According to the test in National Energy Board, a reasonable apprehension of bias exists where such a finding would be made by “an informed person, viewing the matter realistically and practically – and having thought the matter through.” Following Marchand (Litigation Guardian of) v Public General Hospital Society of Chatham (2000), 51 OR (3d) 97 (CA), the Court of Appeal affirmed that a high threshold of proof must be met to sustain a finding of bias against a judge. To meet the threshold, evidence must clearly show that a judge’s mind may be apprehended as closed or predisposed to a particular result.
The Court of Appeal found that the high threshold was cumulatively met by numerous facts that were evident from the record of the trial proceedings.
First, the trial judge made numerous comments that indicated he had drawn conclusions on Mr. Faraci’s credibility prior to the completion of the trial. These comments included the suggestion of a need for Mareva injunctions and the characterization of Faraci’s testimony as “gobbledygook” that “defie[d] common sense.”

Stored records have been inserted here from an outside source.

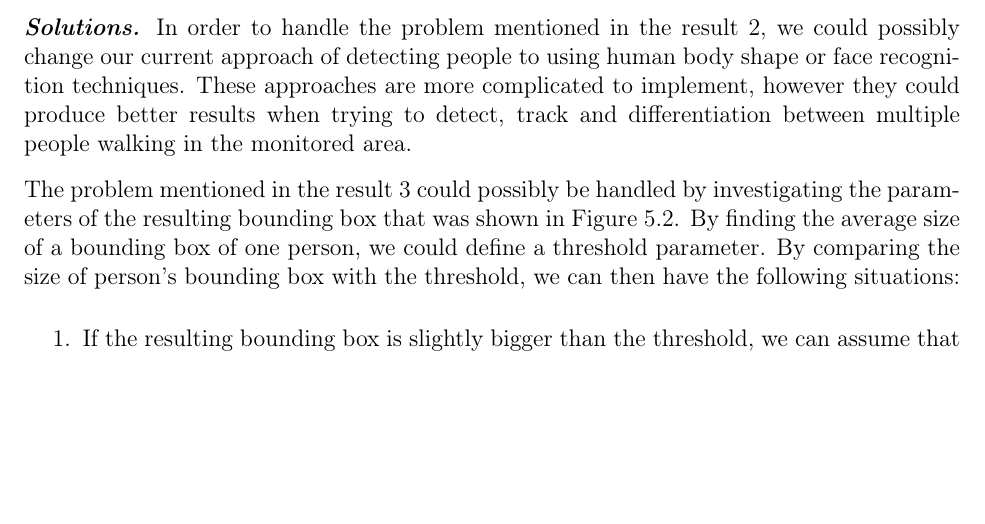
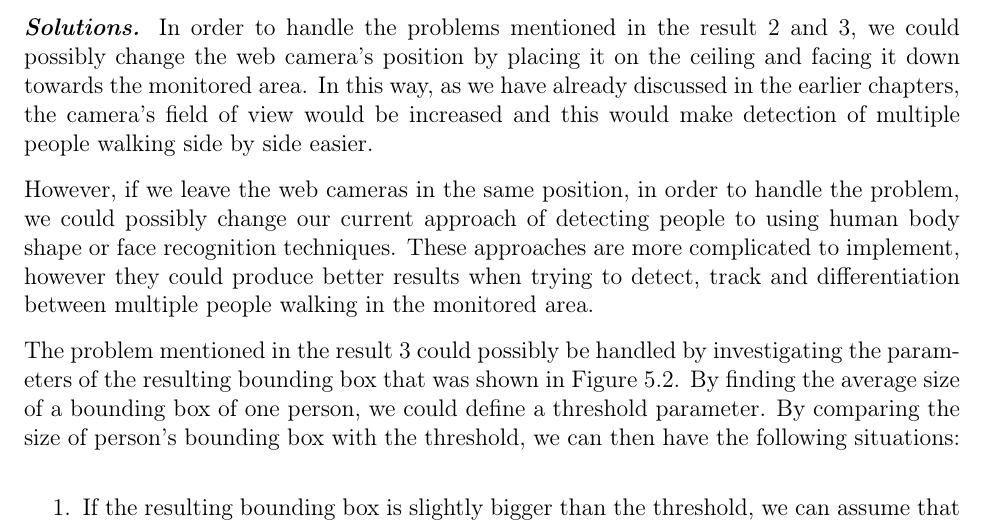
Before and after one commit to traysa/GSD_Report, a LaTeX thesis (Report/Occupancy Analyzer Report.tex, which reads Report/chapters/Evaluation.tex): part of page 37 of 104, cut so that both start at the same text, the shorter picture padded with empty space. Compiled offline with pdfLaTeX.

Commit message:
Added additional solution to evaluation chapter.

```diff
--- a/Report/chapters/Evaluation.tex
+++ b/Report/chapters/Evaluation.tex
@@ -45,7 +45,9 @@ The experiment starts with multiple people entering and exiting the monitored ar
 
 \textit{\textbf{Interpretation.}} The outcome of result 2 and 3 is partly due to the camera placement and because the differentiation of the occupants is only based on the positions.
 
-\textit{\textbf{Solutions.}} In order to handle the problem mentioned in the result 2, we could possibly change our current approach of detecting people to using human body shape or face recognition techniques. These approaches are more complicated to implement, however they could produce better results when trying to detect, track and differentiation between multiple people walking in the monitored area.
+\textit{\textbf{Solutions.}} In order to handle the problems mentioned in the result 2 and 3, we could possibly change the web camera's position by placing it on the ceiling and facing it down towards the monitored area. In this way, as we have already discussed in the earlier chapters, the camera's field of view would be increased and this would make detection of multiple people walking side by side easier.
+
+However, if we leave the web cameras in the same position, in order to handle the problem, we could possibly change our current approach of detecting people to using human body shape or face recognition techniques. These approaches are more complicated to implement, however they could produce better results when trying to detect, track and differentiation between multiple people walking in the monitored area.
 
 The problem mentioned in the result 3 could possibly be handled by investigating the parameters of the resulting bounding box that was shown in Figure~\ref{fig:evaluation_1}. By finding the average size of a bounding box of one person, we could define a threshold parameter. By comparing the size of person's bounding box with the threshold, we can then have the following situations:
 
```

Second, the Court of Appeal questioned the appropriateness of the trial judge’s 19 directions to Faraci, which required the Defendant to promptly produce a “mass of documents” that had not been previously sought during the proceeding. While the Court of Appeal agreed that Faraci was an “evasive, unresponsive and generally uncooperative witness,” it found that these issues could have been sufficiently addressed through “much more modest directions for production.”
Third, the Court of Appeal expressed particular concern over the lack of detailed reasons corresponding to the trial judge’s finding of contempt against Faraci. The Court of Appeal strongly admonished this particular feature of the trial, stating that “failure to conduct a direction by direction analysis of compliance suggests more than mere inadvertence or misapprehension. Rather, his treatment of the issue demonstrates he had become aligned with the respondent.”
While the impugned elements of Justice Matlow’s approach may have stemmed from good faith efforts to manage complicated facts and to address a Defendant who was far from forthcoming, the Court of Appeal’s judgment illustrates that the credibility of the judiciary is placed at stake whenever trial judges become involved to such extent. Where such involvement is adopted by a judge, the Court of Appeal’s decision suggests meticulous transparency as a safeguard against the apprehension of bias.
In making its dispositive ruling on the issue of bias, the Court of Appeal reserved its most strongly worded admonishment for the judge’s failure to provide detailed reasons for his contempt finding.Unlike the judge’s comments on the Defendant’s credibility and his instructions requiring the Defendant to produce extensive documentation on short notice, a lack of detailed reasons for the contempt finding was distinguished as demonstrating an alignment with the Plaintiff.
This distinction suggests that the trial judge’s interjected comments and excessive directions may not have sufficed to justify a finding of bias. While the Court of Appeal thus left a door open for such measures to be considered acceptable, the door was closed to a corresponding failure to provide reasons where such measures are adopted–particularly where these measures result in findings of contempt.
The Court of Appeal’s decision reflects an approach to bias that aims to protect judicial discretion while requiring strict accountability for exercises of that discretion, especially where judges stray close to the line of acting in the interests of one of the parties to a proceeding. At the same time, the escalation in the complexity of the matter in Hazelton Lanes provides members of the judiciary with ample reason to carefully consider any active involvement in the first place.